Data provided:
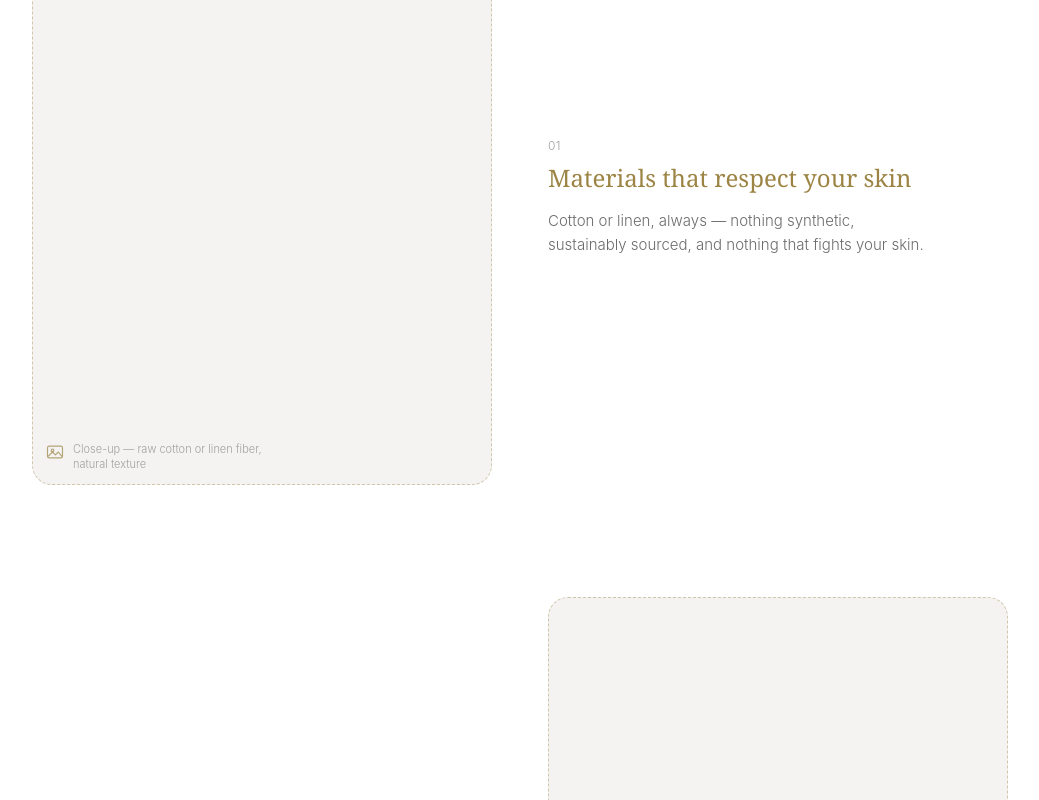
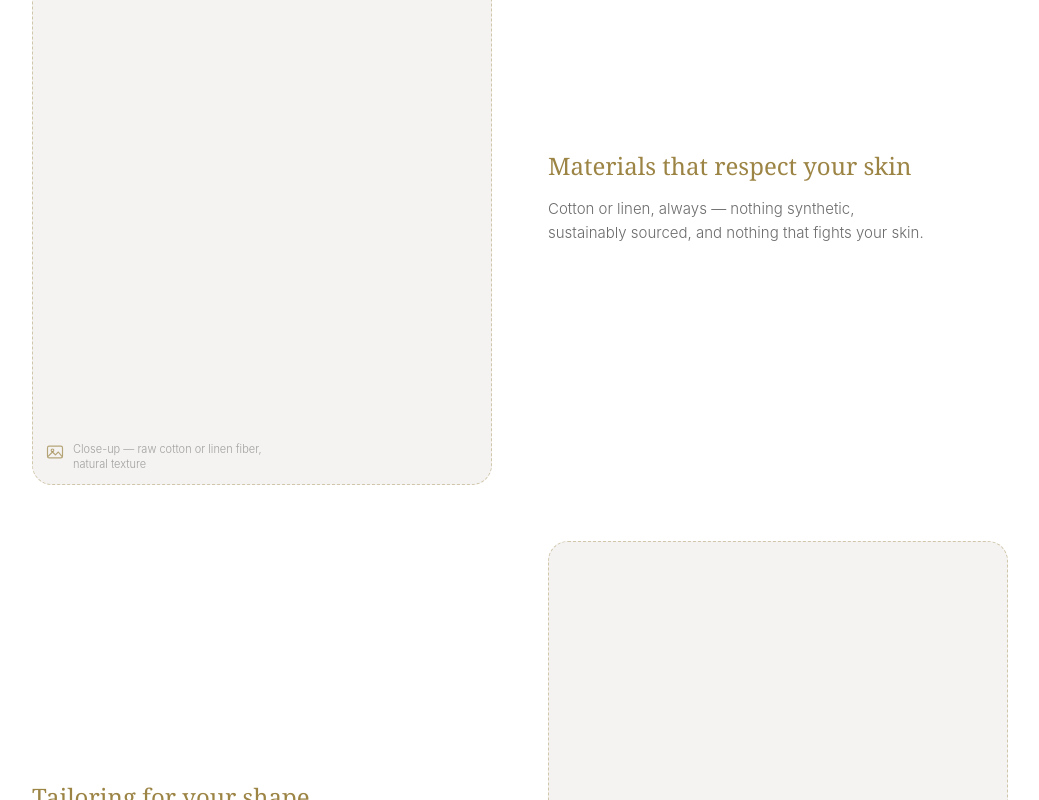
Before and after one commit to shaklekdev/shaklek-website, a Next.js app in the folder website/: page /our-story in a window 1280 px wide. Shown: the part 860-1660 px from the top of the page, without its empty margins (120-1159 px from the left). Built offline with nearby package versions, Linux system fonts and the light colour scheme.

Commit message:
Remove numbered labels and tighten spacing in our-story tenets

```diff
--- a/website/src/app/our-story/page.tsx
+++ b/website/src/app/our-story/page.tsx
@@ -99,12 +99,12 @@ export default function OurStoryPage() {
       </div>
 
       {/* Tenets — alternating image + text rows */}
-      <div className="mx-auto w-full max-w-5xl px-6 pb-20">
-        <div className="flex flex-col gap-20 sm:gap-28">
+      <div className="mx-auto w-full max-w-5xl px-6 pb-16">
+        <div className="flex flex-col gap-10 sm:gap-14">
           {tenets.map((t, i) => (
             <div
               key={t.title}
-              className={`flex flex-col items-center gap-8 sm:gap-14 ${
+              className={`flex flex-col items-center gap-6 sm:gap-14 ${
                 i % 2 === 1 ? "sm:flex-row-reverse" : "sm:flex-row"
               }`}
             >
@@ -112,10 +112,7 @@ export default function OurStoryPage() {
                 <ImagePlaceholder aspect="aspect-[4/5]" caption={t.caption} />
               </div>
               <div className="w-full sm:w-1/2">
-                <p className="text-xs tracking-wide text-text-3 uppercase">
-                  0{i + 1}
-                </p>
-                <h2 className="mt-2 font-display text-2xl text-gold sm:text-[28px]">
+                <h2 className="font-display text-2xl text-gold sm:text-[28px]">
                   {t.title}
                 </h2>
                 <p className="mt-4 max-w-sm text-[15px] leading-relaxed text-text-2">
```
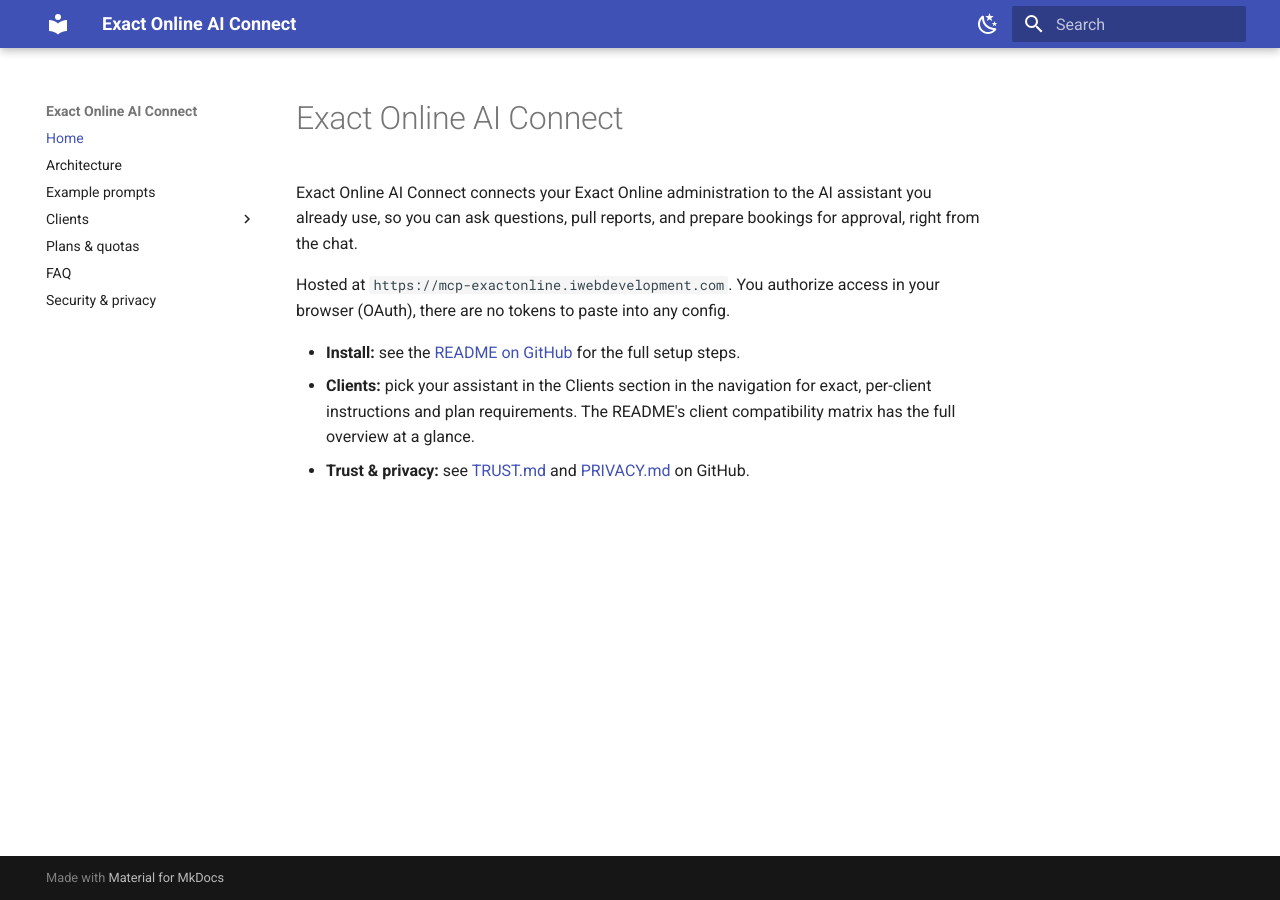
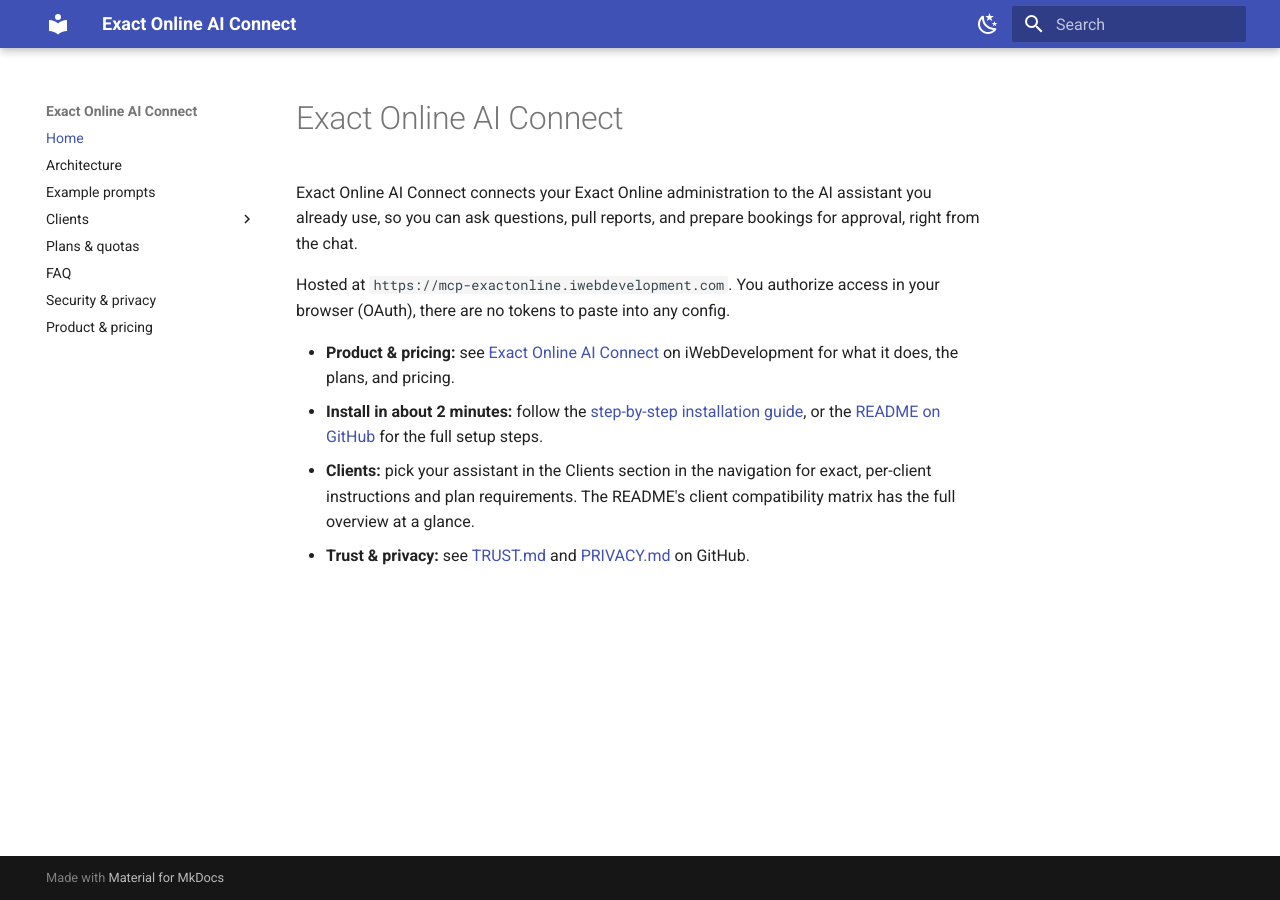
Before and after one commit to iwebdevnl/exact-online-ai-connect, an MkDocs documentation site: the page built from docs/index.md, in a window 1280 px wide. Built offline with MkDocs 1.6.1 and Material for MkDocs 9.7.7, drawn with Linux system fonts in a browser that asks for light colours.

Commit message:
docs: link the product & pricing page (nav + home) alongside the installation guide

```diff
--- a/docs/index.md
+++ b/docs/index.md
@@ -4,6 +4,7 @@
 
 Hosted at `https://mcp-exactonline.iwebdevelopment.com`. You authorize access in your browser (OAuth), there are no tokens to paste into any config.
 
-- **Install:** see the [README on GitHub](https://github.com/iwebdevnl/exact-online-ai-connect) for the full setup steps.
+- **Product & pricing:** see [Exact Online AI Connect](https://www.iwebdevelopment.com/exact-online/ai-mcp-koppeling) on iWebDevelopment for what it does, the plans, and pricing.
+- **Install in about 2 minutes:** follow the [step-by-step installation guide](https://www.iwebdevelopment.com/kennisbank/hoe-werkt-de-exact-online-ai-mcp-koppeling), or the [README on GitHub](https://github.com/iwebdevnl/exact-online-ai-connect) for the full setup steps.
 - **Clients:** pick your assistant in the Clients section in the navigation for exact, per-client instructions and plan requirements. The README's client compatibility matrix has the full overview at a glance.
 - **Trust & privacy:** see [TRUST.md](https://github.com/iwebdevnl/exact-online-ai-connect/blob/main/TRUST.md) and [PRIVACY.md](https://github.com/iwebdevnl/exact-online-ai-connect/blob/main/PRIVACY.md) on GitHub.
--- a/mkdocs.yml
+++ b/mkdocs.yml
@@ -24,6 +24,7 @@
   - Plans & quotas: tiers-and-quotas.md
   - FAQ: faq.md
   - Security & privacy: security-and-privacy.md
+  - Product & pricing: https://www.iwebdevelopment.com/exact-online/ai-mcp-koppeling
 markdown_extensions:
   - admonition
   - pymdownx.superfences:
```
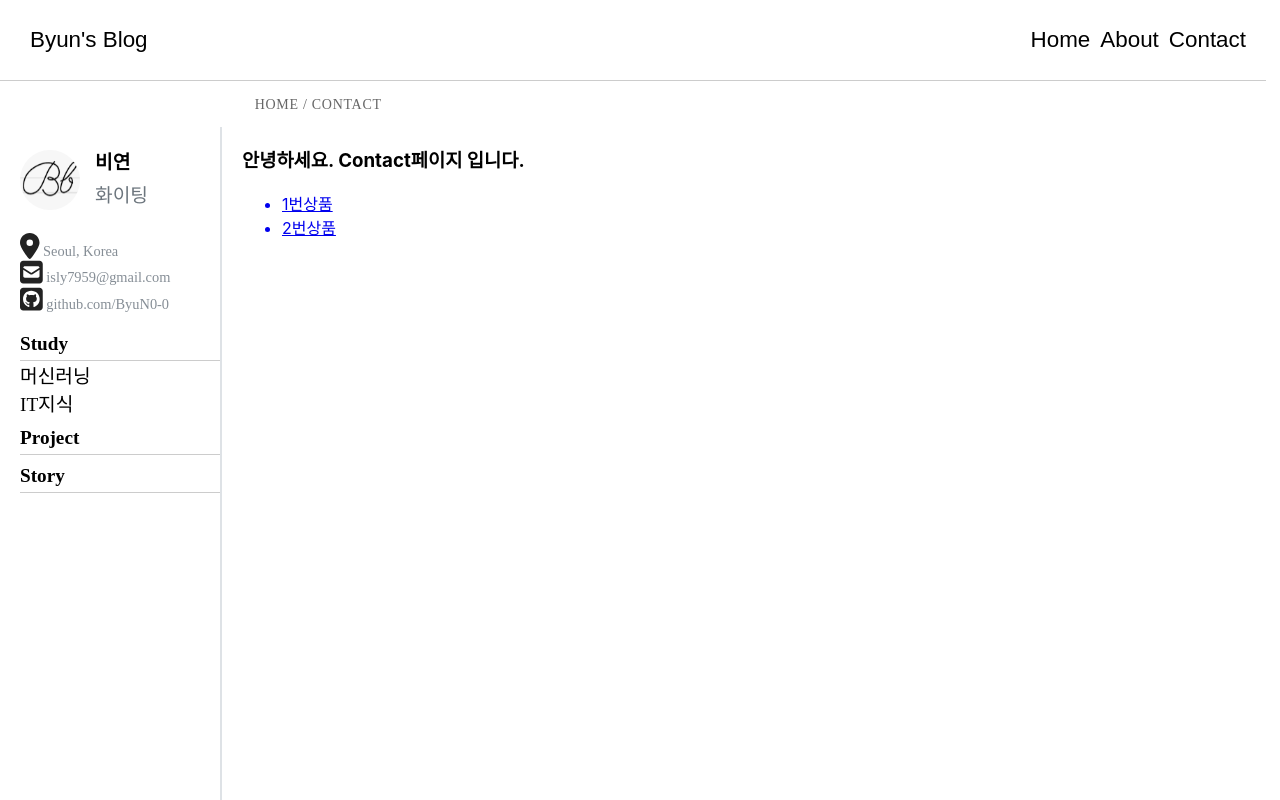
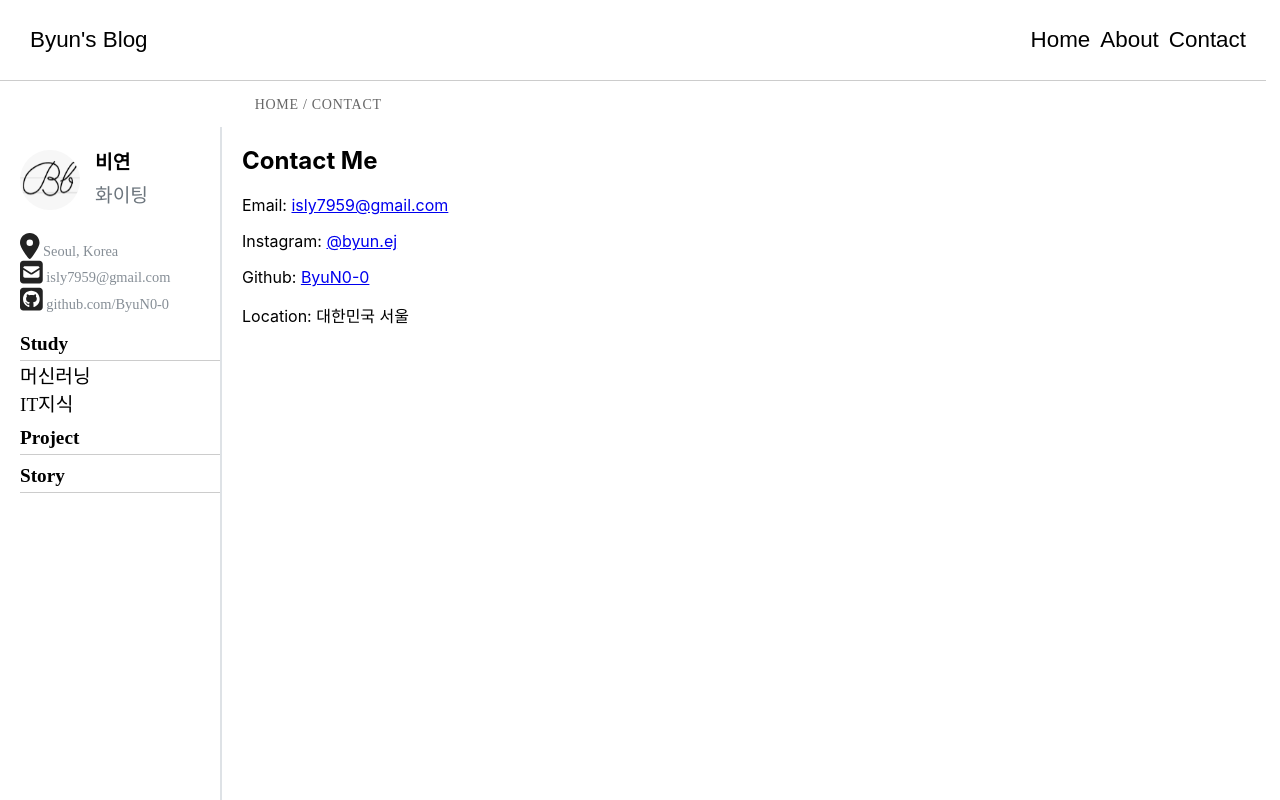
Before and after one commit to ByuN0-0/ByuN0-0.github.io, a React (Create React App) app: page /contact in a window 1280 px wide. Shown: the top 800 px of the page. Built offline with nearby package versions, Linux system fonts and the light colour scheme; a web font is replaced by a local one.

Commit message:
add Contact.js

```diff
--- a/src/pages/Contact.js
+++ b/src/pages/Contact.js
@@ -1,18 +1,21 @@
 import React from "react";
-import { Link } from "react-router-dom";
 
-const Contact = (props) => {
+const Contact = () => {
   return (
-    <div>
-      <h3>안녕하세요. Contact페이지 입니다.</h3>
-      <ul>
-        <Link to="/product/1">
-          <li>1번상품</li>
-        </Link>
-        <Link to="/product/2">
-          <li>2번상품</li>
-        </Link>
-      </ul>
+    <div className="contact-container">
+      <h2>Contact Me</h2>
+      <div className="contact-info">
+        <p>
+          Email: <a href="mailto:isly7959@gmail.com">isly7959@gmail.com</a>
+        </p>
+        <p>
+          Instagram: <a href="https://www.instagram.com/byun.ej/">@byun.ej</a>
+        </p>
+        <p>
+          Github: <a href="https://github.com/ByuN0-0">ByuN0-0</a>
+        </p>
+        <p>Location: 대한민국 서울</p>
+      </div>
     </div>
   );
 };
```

Task to complete:
Write out everything in the data word for word. Omit each picture.

Answer box:
Before and after one commit to shaklekdev/shaklek-website, a Next.js app in the folder website/: page /our-story in a window 1280 px wide. Shown: the part 860-1660 px from the top of the page, without its empty margins (120-1159 px from the left). Built offline with nearby package versions, Linux system fonts and the light colour scheme.

Commit message:
Remove numbered labels and tighten spacing in our-story tenets

```diff
--- a/website/src/app/our-story/page.tsx
+++ b/website/src/app/our-story/page.tsx
@@ -99,12 +99,12 @@ export default function OurStoryPage() {
       </div>
 
       {/* Tenets — alternating image + text rows */}
-      <div className="mx-auto w-full max-w-5xl px-6 pb-20">
-        <div className="flex flex-col gap-20 sm:gap-28">
+      <div className="mx-auto w-full max-w-5xl px-6 pb-16">
+        <div className="flex flex-col gap-10 sm:gap-14">
           {tenets.map((t, i) => (
             <div
               key={t.title}
-              className={`flex flex-col items-center gap-8 sm:gap-14 ${
+              className={`flex flex-col items-center gap-6 sm:gap-14 ${
                 i % 2 === 1 ? "sm:flex-row-reverse" : "sm:flex-row"
               }`}
             >
@@ -112,10 +112,7 @@ export default function OurStoryPage() {
                 <ImagePlaceholder aspect="aspect-[4/5]" caption={t.caption} />
               </div>
               <div className="w-full sm:w-1/2">
-                <p className="text-xs tracking-wide text-text-3 uppercase">
-                  0{i + 1}
-                </p>
-                <h2 className="mt-2 font-display text-2xl text-gold sm:text-[28px]">
+                <h2 className="font-display text-2xl text-gold sm:text-[28px]">
                   {t.title}
                 </h2>
                 <p className="mt-4 max-w-sm text-[15px] leading-relaxed text-text-2">
```
Before and after one commit to iwebdevnl/exact-online-ai-connect, an MkDocs documentation site: the page built from docs/index.md, in a window 1280 px wide. Built offline with MkDocs 1.6.1 and Material for MkDocs 9.7.7, drawn with Linux system fonts in a browser that asks for light colours.

Commit message:
docs: link the product & pricing page (nav + home) alongside the installation guide

```diff
--- a/docs/index.md
+++ b/docs/index.md
@@ -4,6 +4,7 @@
 
 Hosted at `https://mcp-exactonline.iwebdevelopment.com`. You authorize access in your browser (OAuth), there are no tokens to paste into any config.
 
-- **Install:** see the [README on GitHub](https://github.com/iwebdevnl/exact-online-ai-connect) for the full setup steps.
+- **Product & pricing:** see [Exact Online AI Connect](https://www.iwebdevelopment.com/exact-online/ai-mcp-koppeling) on iWebDevelopment for what it does, the plans, and pricing.
+- **Install in about 2 minutes:** follow the [step-by-step installation guide](https://www.iwebdevelopment.com/kennisbank/hoe-werkt-de-exact-online-ai-mcp-koppeling), or the [README on GitHub](https://github.com/iwebdevnl/exact-online-ai-connect) for the full setup steps.
 - **Clients:** pick your assistant in the Clients section in the navigation for exact, per-client instructions and plan requirements. The README's client compatibility matrix has the full overview at a glance.
 - **Trust & privacy:** see [TRUST.md](https://github.com/iwebdevnl/exact-online-ai-connect/blob/main/TRUST.md) and [PRIVACY.md](https://github.com/iwebdevnl/exact-online-ai-connect/blob/main/PRIVACY.md) on GitHub.
--- a/mkdocs.yml
+++ b/mkdocs.yml
@@ -24,6 +24,7 @@
   - Plans & quotas: tiers-and-quotas.md
   - FAQ: faq.md
   - Security & privacy: security-and-privacy.md
+  - Product & pricing: https://www.iwebdevelopment.com/exact-online/ai-mcp-koppeling
 markdown_extensions:
   - admonition
   - pymdownx.superfences:
```
Before and after one commit to ByuN0-0/ByuN0-0.github.io, a React (Create React App) app: page /contact in a window 1280 px wide. Shown: the top 800 px of the page. Built offline with nearby package versions, Linux system fonts and the light colour scheme; a web font is replaced by a local one.

Commit message:
add Contact.js

```diff
--- a/src/pages/Contact.js
+++ b/src/pages/Contact.js
@@ -1,18 +1,21 @@
 import React from "react";
-import { Link } from "react-router-dom";
 
-const Contact = (props) => {
+const Contact = () => {
   return (
-    <div>
-      <h3>안녕하세요. Contact페이지 입니다.</h3>
-      <ul>
-        <Link to="/product/1">
-          <li>1번상품</li>
-        </Link>
-        <Link to="/product/2">
-          <li>2번상품</li>
-        </Link>
-      </ul>
+    <div className="contact-container">
+      <h2>Contact Me</h2>
+      <div className="contact-info">
+        <p>
+          Email: <a href="mailto:isly7959@gmail.com">isly7959@gmail.com</a>
+        </p>
+        <p>
+          Instagram: <a href="https://www.instagram.com/byun.ej/">@byun.ej</a>
+        </p>
+        <p>
+          Github: <a href="https://github.com/ByuN0-0">ByuN0-0</a>
+        </p>
+        <p>Location: 대한민국 서울</p>
+      </div>
     </div>
   );
 };
```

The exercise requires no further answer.